PROVIDED DATA
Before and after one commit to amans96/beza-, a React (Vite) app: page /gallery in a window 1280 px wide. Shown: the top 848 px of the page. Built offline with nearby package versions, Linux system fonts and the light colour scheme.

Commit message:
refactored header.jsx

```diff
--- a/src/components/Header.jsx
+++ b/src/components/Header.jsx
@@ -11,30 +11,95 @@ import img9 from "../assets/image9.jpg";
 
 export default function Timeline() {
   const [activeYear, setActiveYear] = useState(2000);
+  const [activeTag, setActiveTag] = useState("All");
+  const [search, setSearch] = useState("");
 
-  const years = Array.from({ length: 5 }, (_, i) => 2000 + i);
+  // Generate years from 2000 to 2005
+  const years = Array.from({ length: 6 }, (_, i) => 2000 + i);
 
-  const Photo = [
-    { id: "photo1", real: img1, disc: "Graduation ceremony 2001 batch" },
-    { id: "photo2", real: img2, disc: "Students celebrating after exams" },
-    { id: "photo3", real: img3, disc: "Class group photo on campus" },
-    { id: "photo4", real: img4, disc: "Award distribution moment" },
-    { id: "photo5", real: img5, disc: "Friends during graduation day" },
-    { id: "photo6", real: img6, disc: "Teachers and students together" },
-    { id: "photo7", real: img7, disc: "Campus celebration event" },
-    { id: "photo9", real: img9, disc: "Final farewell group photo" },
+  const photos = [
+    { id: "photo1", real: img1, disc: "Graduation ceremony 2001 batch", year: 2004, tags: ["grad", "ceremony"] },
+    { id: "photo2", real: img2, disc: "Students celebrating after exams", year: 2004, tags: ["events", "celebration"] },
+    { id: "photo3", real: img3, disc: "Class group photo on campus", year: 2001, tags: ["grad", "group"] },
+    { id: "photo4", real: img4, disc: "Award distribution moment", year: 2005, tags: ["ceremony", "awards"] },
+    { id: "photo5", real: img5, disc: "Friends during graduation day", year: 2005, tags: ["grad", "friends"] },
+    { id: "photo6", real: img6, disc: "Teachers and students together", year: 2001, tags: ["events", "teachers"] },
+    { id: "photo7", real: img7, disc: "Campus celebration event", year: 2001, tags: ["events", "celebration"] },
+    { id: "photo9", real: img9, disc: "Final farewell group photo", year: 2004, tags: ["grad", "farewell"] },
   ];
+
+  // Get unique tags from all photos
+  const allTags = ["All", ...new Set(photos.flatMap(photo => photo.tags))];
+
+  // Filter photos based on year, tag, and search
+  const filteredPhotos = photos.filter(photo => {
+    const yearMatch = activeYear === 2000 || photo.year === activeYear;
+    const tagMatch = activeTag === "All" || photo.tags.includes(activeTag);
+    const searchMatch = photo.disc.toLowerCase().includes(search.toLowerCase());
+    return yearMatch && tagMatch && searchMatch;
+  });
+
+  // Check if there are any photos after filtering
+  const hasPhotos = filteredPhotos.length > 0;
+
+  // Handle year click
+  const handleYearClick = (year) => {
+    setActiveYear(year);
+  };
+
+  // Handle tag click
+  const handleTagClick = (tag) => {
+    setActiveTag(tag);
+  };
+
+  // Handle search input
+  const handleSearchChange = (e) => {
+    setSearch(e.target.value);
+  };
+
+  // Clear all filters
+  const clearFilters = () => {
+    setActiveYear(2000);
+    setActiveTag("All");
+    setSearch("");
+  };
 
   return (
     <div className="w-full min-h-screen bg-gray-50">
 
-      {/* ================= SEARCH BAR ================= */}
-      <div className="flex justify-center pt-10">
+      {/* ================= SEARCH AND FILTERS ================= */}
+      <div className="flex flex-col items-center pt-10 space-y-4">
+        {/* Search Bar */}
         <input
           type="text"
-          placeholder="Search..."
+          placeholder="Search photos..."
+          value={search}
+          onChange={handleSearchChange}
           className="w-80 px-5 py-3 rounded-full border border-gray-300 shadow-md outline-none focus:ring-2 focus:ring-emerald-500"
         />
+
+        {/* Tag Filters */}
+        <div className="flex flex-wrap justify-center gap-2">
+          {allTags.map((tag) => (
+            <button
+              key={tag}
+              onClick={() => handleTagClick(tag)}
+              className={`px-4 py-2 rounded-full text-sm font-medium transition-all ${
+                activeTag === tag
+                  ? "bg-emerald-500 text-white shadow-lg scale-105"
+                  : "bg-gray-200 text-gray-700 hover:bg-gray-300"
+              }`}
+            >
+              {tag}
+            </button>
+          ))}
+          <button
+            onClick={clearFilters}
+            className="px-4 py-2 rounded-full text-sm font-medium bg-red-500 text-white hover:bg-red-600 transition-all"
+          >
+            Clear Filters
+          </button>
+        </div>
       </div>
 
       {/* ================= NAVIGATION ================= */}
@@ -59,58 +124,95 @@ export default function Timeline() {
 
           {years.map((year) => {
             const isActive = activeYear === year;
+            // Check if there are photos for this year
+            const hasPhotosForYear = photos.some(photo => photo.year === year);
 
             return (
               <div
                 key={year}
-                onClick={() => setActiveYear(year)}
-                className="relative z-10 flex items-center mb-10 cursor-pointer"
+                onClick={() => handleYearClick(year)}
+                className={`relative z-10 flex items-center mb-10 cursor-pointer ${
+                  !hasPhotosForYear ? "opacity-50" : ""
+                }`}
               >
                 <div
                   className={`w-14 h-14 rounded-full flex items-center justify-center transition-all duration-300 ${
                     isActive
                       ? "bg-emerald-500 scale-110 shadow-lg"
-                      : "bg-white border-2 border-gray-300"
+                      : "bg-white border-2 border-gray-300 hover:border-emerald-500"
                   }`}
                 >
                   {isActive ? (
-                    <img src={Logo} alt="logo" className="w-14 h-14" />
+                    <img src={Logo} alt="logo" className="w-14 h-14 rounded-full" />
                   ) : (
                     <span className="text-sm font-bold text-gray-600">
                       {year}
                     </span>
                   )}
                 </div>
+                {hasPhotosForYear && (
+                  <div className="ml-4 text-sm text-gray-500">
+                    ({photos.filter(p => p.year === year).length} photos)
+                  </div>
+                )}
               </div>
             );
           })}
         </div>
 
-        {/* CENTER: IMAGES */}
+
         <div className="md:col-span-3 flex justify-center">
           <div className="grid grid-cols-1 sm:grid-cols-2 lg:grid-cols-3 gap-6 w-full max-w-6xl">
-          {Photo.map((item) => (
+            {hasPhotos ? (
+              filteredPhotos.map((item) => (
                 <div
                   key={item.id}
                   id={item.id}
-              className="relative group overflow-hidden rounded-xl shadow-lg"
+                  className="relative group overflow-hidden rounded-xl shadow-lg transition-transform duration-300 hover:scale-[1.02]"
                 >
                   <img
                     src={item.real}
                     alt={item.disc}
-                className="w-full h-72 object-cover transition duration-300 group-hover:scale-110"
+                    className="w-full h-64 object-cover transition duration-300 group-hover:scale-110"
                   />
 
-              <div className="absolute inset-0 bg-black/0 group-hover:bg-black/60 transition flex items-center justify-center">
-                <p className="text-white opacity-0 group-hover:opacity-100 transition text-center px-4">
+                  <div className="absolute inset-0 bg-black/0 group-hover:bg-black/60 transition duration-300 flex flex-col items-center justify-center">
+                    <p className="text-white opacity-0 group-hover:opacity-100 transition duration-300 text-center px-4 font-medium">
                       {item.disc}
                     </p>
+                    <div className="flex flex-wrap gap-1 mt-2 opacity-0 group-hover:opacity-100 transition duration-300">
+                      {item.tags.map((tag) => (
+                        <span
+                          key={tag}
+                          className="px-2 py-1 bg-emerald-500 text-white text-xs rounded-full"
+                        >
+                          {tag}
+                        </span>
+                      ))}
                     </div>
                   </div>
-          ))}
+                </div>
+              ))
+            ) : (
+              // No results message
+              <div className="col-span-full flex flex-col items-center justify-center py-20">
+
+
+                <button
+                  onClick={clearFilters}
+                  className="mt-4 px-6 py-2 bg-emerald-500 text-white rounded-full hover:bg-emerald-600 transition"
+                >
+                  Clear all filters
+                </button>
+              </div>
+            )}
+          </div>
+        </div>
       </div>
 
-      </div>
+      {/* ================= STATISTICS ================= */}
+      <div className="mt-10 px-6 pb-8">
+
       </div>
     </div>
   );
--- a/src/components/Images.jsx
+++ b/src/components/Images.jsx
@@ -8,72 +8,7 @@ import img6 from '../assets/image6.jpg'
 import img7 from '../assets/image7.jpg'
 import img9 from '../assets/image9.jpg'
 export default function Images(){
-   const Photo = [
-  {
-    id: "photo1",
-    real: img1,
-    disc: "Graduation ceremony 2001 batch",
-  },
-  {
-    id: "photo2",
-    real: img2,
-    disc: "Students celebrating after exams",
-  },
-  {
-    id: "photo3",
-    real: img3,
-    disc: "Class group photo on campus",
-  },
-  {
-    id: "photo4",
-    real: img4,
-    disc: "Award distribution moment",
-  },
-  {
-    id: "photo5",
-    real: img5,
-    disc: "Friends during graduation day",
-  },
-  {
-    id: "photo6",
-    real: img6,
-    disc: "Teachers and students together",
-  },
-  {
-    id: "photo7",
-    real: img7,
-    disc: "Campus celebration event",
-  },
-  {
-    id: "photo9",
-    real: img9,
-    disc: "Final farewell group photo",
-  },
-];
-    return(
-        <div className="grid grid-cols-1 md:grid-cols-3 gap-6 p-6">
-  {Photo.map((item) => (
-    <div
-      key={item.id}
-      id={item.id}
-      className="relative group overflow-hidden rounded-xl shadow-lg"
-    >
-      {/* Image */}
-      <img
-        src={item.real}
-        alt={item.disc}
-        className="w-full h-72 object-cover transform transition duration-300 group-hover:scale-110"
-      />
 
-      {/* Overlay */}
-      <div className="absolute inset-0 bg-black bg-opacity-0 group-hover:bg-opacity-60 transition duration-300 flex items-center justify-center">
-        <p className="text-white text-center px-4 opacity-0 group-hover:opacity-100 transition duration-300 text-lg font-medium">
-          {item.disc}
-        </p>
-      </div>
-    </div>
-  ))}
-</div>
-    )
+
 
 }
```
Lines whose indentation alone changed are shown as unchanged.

AIM OF THE TASK
In the entries above, tally the lines containing the word "gray" and return only the tally.

SOLUTION BELOW
7